in determining whether a valid offer or acceptance existed is the objective intent of the parties as communicated through their words or actions. In other words, would a reasonable
person viewing the situation believe the parties intended to contract?
For example, on Tyrone’s drive to work one day, his car dies. Tyrone is very upset because
this is the fourth time in two weeks that he’s had car trouble, and now he’s going to be late
to work again. Tyrone gets out of the car, kicks the door, and yells, “I’d pay someone $10 to
drive this piece of junk off a cliff!” Sofia happens to be walking by, and she could use $10
and she knows where there is a convenient cliff. Can she accept? No, because a reasonable
person would realize that Tyrone is simply expressing his anger, and does not seriously
intend to pay for his car to go over a cliff. rog80328_04_c04_062-088.indd 69 10/26/12 5:42 PM Section 4.2 The Offer CHAPTER 4 The subjective intent of the offeror and offeree are irrelevant and will not be examined by
a court in determining intent to contract. What is important is not whether an offeror subjectively made an offer in jest, but rather whether the person to whom the offer was made,
the offeree, should have realized that the offeror was only joking when he made the offer.
It must be clear to an average person that the offer was not seriously intended; otherw...
View Full Document
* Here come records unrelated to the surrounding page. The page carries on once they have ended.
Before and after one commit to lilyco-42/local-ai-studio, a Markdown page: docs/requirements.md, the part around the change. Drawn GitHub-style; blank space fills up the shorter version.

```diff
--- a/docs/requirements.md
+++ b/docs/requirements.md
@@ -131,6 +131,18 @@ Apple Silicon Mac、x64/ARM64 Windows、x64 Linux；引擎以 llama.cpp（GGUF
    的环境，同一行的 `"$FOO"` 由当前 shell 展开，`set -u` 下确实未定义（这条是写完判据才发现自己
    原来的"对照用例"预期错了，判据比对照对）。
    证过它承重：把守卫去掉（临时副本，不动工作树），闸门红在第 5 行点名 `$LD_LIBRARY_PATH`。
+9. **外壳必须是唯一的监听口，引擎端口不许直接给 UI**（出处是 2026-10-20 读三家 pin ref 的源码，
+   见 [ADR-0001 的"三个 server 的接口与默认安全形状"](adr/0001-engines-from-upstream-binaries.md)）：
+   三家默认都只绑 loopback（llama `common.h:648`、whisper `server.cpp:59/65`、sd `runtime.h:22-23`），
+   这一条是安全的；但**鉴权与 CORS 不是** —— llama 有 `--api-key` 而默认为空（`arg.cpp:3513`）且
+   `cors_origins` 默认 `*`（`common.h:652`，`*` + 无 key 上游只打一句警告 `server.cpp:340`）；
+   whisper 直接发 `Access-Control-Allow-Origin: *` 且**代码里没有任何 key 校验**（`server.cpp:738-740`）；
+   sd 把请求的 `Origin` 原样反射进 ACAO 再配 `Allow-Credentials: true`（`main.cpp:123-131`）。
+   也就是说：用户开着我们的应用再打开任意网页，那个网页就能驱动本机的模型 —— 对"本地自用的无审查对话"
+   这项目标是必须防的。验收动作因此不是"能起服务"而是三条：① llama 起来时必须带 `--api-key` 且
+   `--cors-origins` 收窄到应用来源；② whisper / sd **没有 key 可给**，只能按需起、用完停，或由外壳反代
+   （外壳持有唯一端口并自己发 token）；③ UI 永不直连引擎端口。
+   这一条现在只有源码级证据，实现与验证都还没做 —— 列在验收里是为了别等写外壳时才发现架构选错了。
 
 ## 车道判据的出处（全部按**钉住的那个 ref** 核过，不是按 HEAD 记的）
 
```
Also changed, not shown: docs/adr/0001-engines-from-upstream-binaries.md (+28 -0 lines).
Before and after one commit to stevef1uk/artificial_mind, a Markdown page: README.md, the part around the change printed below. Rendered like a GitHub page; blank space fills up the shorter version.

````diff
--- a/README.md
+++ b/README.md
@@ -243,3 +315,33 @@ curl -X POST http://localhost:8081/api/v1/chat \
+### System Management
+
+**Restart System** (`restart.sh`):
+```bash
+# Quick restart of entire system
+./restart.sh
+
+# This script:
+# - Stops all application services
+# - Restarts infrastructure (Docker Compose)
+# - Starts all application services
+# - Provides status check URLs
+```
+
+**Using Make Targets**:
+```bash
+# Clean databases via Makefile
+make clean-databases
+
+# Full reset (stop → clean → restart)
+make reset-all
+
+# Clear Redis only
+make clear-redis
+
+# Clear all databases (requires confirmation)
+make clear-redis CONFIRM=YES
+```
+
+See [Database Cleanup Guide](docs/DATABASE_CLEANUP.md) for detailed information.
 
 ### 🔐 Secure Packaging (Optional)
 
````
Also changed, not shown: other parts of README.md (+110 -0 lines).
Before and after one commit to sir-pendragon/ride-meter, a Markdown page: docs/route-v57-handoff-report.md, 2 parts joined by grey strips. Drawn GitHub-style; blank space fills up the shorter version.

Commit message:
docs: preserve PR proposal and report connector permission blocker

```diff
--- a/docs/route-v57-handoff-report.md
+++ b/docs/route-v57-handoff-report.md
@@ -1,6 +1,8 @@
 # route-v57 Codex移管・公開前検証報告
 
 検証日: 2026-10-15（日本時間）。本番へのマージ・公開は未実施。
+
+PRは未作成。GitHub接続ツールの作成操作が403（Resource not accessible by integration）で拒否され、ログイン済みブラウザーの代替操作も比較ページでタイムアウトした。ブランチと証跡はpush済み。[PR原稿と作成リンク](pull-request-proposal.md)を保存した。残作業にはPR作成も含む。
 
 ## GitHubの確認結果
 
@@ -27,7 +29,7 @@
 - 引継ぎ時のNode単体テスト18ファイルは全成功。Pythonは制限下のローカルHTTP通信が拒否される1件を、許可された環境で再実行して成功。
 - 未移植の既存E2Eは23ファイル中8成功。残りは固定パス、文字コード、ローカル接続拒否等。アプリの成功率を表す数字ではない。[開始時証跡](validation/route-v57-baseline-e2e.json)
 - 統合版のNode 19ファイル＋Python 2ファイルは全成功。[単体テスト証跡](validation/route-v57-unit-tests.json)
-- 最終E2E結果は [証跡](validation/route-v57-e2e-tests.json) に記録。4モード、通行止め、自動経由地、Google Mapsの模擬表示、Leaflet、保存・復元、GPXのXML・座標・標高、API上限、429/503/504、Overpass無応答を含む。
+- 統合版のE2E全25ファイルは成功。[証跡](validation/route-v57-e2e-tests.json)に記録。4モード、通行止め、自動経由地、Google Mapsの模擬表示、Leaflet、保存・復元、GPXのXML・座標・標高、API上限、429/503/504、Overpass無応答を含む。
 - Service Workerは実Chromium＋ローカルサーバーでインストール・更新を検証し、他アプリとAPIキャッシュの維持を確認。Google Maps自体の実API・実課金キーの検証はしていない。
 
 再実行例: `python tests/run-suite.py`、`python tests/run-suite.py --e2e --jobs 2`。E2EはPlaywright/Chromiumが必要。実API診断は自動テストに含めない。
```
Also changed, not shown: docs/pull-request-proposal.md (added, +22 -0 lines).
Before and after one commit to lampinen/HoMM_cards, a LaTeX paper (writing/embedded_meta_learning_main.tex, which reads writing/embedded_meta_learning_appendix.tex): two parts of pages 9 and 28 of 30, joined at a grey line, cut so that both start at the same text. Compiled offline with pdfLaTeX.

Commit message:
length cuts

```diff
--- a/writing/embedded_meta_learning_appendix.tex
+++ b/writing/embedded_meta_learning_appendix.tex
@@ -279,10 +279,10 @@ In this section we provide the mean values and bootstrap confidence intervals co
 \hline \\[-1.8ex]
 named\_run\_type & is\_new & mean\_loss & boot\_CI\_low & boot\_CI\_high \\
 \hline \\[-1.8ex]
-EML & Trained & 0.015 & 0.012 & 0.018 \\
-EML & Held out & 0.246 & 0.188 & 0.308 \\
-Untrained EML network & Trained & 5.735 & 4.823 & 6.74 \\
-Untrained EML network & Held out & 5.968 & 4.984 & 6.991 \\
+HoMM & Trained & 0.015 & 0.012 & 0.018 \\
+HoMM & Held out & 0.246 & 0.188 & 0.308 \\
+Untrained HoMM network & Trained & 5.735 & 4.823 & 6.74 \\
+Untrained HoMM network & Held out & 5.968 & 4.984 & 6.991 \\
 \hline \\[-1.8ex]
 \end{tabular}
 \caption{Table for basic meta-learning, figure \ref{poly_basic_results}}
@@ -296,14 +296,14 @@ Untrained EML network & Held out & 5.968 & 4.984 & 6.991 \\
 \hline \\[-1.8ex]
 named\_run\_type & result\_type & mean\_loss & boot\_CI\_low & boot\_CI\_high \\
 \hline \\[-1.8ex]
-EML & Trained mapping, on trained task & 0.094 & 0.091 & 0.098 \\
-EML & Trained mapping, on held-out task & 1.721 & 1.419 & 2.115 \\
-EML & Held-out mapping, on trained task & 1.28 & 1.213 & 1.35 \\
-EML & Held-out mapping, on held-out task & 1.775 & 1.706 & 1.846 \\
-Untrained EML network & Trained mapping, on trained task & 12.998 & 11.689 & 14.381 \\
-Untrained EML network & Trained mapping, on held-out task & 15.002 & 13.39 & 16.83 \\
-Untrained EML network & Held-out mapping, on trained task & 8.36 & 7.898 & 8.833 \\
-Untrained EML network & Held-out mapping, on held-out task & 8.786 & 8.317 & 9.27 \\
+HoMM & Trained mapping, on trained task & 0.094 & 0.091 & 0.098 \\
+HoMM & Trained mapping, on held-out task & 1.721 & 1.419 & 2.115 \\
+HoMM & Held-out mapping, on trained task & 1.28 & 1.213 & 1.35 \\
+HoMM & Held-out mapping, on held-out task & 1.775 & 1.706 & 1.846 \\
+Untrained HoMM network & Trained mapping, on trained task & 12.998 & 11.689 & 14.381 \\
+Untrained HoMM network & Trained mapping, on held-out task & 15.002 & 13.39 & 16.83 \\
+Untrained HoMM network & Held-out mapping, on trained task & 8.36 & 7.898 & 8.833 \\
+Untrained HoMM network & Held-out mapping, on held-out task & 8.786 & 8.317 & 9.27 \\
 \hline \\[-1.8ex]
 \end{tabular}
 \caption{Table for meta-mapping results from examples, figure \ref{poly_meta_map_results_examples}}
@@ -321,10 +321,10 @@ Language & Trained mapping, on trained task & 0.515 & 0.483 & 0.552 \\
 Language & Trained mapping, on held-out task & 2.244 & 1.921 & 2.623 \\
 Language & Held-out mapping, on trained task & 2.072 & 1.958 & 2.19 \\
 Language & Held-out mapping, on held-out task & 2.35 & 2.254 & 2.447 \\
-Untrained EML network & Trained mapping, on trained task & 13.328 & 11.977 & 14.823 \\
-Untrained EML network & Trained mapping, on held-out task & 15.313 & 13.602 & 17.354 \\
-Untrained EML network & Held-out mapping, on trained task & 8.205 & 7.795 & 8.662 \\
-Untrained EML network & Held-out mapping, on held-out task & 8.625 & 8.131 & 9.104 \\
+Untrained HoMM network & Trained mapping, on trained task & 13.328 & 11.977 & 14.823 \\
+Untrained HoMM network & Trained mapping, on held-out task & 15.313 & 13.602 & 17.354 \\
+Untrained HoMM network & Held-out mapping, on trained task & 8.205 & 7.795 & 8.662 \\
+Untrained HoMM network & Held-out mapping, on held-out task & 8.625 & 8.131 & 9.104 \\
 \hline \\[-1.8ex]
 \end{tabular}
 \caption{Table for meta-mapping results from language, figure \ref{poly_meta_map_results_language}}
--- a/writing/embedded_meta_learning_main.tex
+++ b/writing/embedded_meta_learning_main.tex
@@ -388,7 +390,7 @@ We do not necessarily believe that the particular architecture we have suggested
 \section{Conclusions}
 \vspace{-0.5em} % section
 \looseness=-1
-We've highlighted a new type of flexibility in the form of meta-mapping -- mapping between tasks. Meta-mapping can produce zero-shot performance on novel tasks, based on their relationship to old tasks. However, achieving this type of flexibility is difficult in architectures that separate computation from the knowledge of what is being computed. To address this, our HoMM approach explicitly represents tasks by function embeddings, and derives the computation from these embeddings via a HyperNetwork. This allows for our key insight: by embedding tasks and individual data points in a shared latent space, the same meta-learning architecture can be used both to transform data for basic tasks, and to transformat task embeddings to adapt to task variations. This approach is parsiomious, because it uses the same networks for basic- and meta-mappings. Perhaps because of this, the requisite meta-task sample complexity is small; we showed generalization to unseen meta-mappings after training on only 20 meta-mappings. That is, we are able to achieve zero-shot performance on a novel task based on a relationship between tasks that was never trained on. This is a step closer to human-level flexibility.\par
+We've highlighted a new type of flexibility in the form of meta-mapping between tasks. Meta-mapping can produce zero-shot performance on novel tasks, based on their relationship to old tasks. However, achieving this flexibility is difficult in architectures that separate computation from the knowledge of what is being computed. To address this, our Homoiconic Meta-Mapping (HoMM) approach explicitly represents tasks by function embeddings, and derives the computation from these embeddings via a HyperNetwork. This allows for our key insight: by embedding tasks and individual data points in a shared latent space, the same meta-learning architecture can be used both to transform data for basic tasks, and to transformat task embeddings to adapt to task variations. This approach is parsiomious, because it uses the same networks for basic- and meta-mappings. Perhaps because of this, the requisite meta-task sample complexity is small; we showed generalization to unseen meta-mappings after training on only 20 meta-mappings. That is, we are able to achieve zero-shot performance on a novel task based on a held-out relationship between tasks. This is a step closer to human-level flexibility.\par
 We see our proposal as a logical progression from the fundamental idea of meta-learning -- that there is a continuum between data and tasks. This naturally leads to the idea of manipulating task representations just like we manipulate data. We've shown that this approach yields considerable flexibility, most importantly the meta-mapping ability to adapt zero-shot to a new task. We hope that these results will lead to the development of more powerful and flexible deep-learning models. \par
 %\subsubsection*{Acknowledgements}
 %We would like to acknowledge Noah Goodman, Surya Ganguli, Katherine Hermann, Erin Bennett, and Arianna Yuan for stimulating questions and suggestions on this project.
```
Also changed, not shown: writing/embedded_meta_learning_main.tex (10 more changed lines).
This test prep was uploaded on 04/09/2014 for the course BUS 311 taught by Professor Parker during the Spring '10 term at Ashford University.
- Spring '10
- Business Law